Then I wanted to do all the lights in LED; I wanted to get away from all that old-fashioned stuff again, go for clean lines and nicely painted walls. So we increased the lights from 2 to 4 LEDs. That took care of that bathroom.
Most of the ideas I brought came from what I did in the UK. For instance, what a lot of people have in the UK now is mirrors in the bathroom that are LED with a heater part so it doesn't mist up. It's quite common ... but here you can't find them. It's really, really difficult. In the whole of the US I found one place. Unfortunately the unit is twice as thick but hey! It did the business.
Then when I went into the second bathroom -- same policy, but I wanted a bath because I'm English and that's quite important. Then I wanted the shower that went in it to be a tub filler (again with a thermostat so I wasn't messing around with ) and a shower head and a hand shower. I managed to find that unit. The tiles I did the same as the other bathroom to keep the same theme. And again I went for LED lights in the ceiling. You've got to move with this technology; you can't sit there with the old stuff.
We did it in 2 phases because the contractor was going home at Christmas for about a month. The bathrooms took about 2 1/2 weeks each.
One of the things that sort of put me off in the beginning was all the work involved of getting the contractors in to do the work -- permits, paying for a ridiculous deposit, banker's drafts and all that nonsense. Who has banker's drafts when you live somewhere? Not like you're running away. So that was the hardest part, getting all that done and agreed.
Once the work started, they were pretty good ... very good, in fact. Because I was living in the house so they had to keep it as dust-free as possible, which wasn't always easy. The cleanup was good but because of the dust from cutting tiles, it's a long process. It takes weeks because that's all in the atmosphere, with the air conditioner recirculating it. But I had to expect that. I just replaced the air filters more often and kept on top of it.

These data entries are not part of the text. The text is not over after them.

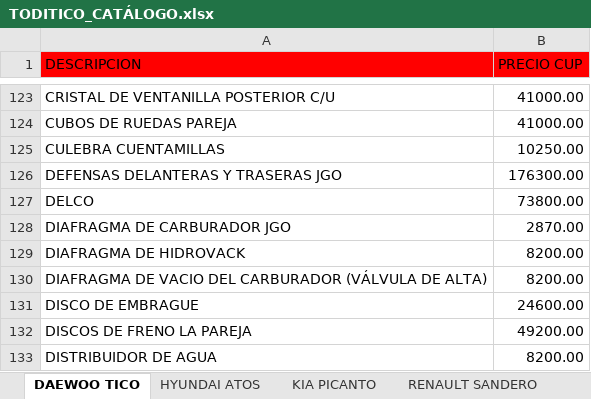
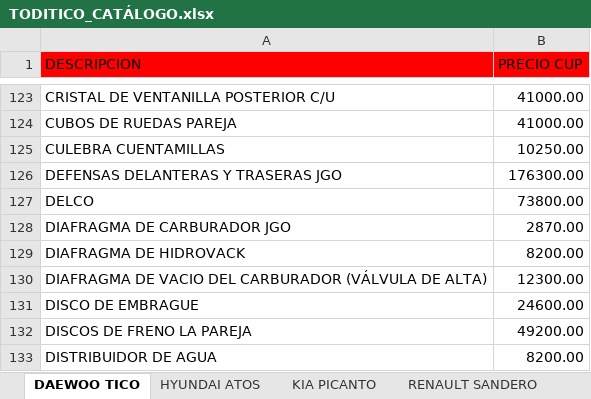
Before and after one commit to info-toditico/info-toditico.github.io, an Excel workbook: clientes/files/TODITICO_CATÁLOGO.xlsx, sheet DAEWOO TICO, drawn as a sheet; only a part is shown, gaps mark what is left out; values as stored, in another font and other column widths than the file's, no borders; the diff names each change by its address in the sheet, - before the commit and + after, or states it on an @@ line.

```diff
--- a/clientes/files/TODITICO_CATÁLOGO.xlsx (sheet DAEWOO TICO)
+++ b/clientes/files/TODITICO_CATÁLOGO.xlsx (sheet DAEWOO TICO)
-B130 (PRECIO CUP): 8200.00
+B130 (PRECIO CUP): 12300.00
```
Also changed, not shown: 1 other file.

I did say to them -- I mean, we're talking honestly now -- what I did say to the plumber was that they didn't test anything. So they did the plumbing for the sink but didn't test the overflow in the drain. And that's a huge risk to them. You've got to check these things before you move on to the next stage. There was very much an attitude of, "Well, we've done it so it must be okay." But life isn't like that. I'm an engineer, I know it doesn't work like that. So that was probably the only glitch.
Be prepared to be in a mess, because if you're going to live in the apartment when you're doing jobs like that, it is going to be messy. You need somebody who can work in a tight environment and who's going to clean up every night. Also be prepared that it's going to take a little bit longer than you think.
Don't put cheap things in. If it's not going to look good there's no point putting something expensive with something cheap. But if you shop around, it's amazing what you can get. Look for good names. Don't just go and buy the first things you see. There's a lot of shops that charge a lot of money for some items like tiles, quite excessive. On the internet you can get good value and it could be worth waiting for the sales as you plan your job.
Go modern. Everybody has different tastes but remember that you might well be going to sell your property and you've got to be thinking, "Is this going to look really outdated in 5 years?" More importantly, I would do it for yourself. I did mine for myself but at the same time, I was mindful of speaking to people, looking in magazines, looking at new properties, the type of things people are looking for. The avocado-colored bathroom suite still won't wash, even after 20 years. I was going for neutral colors -- white, dark wood. And if you're going to be doing 2 bathrooms, keep them in a similar theme. I think people look for uniformity.